● **Work task**:
Every line of the records below that holds the word "return" belongs in the answer.

● **Exercise materials**:
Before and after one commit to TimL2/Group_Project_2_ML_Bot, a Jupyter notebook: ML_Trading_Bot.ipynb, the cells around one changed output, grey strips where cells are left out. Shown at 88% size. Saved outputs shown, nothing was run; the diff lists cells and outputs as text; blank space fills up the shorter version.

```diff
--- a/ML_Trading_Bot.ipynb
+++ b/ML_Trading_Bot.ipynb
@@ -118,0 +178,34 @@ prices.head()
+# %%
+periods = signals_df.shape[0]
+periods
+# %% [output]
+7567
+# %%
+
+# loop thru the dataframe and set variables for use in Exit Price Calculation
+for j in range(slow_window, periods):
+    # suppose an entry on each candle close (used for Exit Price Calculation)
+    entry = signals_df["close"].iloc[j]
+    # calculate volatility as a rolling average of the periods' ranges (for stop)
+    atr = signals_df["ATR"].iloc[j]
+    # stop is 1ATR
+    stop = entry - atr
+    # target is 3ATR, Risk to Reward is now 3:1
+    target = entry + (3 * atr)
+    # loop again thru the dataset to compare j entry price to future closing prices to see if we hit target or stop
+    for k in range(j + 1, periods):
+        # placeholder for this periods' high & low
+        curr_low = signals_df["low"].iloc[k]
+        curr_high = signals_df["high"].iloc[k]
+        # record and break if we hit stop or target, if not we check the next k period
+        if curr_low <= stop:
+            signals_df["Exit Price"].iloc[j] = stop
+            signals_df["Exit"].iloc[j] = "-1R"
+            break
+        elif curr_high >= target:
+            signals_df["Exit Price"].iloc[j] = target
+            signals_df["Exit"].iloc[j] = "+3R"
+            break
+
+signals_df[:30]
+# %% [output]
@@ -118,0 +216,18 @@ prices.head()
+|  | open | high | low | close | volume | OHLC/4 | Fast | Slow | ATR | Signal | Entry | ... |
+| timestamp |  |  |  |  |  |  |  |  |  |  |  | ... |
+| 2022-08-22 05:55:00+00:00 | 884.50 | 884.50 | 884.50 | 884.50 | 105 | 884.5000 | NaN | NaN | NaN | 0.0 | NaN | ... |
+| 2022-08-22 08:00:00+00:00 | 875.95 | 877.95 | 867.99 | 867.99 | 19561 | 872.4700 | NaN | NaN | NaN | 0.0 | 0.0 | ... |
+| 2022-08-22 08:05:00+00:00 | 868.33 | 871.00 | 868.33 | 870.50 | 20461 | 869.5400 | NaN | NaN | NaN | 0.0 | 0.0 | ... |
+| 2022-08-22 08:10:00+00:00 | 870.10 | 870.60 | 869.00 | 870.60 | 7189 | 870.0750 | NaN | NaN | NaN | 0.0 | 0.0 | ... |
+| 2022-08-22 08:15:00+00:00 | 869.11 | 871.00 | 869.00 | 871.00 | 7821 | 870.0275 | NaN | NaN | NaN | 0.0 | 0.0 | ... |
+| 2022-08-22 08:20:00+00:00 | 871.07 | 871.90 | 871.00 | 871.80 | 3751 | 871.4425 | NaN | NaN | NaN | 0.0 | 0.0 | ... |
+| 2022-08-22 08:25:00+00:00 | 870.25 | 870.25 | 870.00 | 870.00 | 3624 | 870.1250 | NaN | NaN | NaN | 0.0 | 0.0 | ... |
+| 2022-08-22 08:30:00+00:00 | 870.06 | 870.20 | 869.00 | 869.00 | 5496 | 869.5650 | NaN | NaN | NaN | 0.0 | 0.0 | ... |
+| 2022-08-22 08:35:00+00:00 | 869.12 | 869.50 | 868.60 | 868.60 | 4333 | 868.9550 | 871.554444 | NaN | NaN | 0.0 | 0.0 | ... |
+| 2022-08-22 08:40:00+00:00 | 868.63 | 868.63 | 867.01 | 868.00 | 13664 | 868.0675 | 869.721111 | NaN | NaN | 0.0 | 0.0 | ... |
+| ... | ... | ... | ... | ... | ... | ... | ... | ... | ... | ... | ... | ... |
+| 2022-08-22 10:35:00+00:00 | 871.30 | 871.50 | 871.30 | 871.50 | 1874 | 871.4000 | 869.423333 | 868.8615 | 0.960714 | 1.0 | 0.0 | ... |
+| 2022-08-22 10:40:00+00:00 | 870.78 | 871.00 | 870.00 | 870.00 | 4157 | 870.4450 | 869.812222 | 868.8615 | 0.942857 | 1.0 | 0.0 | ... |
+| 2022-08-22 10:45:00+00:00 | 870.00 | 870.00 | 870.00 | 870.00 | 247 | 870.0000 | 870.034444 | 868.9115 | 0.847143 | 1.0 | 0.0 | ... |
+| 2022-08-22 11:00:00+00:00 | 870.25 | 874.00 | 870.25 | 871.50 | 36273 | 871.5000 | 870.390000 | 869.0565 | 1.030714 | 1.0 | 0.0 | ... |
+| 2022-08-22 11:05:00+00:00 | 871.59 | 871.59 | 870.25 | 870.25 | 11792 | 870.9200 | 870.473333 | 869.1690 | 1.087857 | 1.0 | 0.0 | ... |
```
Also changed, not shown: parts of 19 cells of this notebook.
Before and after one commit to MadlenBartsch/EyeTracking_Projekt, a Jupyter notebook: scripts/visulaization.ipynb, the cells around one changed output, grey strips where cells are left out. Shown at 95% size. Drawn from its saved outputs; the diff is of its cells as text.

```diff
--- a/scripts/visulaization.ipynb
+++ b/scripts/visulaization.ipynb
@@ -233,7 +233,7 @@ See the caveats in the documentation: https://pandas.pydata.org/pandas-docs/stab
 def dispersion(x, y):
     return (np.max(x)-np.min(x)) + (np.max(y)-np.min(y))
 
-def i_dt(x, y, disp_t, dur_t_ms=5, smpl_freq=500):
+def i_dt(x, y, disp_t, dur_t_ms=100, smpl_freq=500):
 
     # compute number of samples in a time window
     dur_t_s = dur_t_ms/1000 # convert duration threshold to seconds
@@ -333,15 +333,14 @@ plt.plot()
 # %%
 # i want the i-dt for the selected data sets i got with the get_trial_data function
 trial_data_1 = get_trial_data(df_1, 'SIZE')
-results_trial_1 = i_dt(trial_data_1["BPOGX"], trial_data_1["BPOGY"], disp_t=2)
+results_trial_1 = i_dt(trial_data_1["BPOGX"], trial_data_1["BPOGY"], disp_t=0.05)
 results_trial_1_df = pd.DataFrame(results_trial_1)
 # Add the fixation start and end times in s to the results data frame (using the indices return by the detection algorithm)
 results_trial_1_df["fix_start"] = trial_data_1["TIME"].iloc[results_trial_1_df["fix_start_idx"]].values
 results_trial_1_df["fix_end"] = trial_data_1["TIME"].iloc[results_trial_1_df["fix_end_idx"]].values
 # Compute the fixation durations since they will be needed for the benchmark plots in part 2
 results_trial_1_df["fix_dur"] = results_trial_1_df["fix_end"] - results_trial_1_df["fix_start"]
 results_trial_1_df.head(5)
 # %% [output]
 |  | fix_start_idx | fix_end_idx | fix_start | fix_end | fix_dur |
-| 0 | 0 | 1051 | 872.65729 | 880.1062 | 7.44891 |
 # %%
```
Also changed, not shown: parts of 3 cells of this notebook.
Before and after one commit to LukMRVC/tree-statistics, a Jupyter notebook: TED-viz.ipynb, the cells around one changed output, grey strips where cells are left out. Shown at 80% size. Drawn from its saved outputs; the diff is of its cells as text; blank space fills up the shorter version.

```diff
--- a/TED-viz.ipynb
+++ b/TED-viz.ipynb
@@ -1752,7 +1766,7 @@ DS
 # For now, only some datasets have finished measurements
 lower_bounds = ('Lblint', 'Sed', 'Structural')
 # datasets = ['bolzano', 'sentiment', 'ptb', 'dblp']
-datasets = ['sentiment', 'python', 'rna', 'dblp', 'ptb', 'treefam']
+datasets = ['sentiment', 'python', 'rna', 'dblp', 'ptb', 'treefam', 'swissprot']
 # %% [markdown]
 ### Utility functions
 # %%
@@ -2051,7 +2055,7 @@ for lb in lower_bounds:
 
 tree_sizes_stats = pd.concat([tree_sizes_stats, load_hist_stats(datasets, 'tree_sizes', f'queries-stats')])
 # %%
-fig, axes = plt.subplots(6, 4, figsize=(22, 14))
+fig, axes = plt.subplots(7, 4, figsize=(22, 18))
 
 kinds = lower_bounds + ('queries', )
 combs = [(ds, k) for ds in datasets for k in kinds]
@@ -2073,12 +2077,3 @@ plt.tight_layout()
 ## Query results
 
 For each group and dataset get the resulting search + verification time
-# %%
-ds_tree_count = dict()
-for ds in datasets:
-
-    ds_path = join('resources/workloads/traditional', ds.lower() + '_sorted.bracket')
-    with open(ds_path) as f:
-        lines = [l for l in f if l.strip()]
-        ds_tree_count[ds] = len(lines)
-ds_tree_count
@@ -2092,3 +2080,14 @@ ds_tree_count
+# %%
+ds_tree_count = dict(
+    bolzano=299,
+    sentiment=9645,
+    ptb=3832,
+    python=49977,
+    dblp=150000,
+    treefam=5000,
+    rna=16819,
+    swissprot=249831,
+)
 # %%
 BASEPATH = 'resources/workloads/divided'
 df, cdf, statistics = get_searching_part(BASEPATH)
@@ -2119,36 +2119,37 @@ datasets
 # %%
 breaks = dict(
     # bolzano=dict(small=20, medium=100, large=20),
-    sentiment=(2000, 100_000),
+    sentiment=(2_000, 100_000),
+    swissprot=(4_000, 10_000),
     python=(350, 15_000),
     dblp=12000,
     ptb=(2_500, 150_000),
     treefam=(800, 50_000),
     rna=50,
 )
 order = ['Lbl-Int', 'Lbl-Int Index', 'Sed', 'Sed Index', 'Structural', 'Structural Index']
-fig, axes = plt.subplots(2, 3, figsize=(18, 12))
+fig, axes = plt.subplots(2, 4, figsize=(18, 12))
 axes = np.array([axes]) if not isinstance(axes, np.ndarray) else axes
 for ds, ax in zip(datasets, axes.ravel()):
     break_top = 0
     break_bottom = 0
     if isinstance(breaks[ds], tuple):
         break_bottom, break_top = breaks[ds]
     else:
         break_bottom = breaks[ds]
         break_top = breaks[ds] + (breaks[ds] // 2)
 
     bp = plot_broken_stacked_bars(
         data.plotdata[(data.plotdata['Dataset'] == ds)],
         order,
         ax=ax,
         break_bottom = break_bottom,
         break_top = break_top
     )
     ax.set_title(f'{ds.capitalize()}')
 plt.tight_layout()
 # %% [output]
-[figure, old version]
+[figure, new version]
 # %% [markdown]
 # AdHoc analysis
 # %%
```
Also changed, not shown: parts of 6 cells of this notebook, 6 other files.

● **Written answer**:
     return (np.max(x)-np.min(x)) + (np.max(y)-np.min(y))
 # Add the fixation start and end times in s to the results data frame (using the indices return by the detection algorithm)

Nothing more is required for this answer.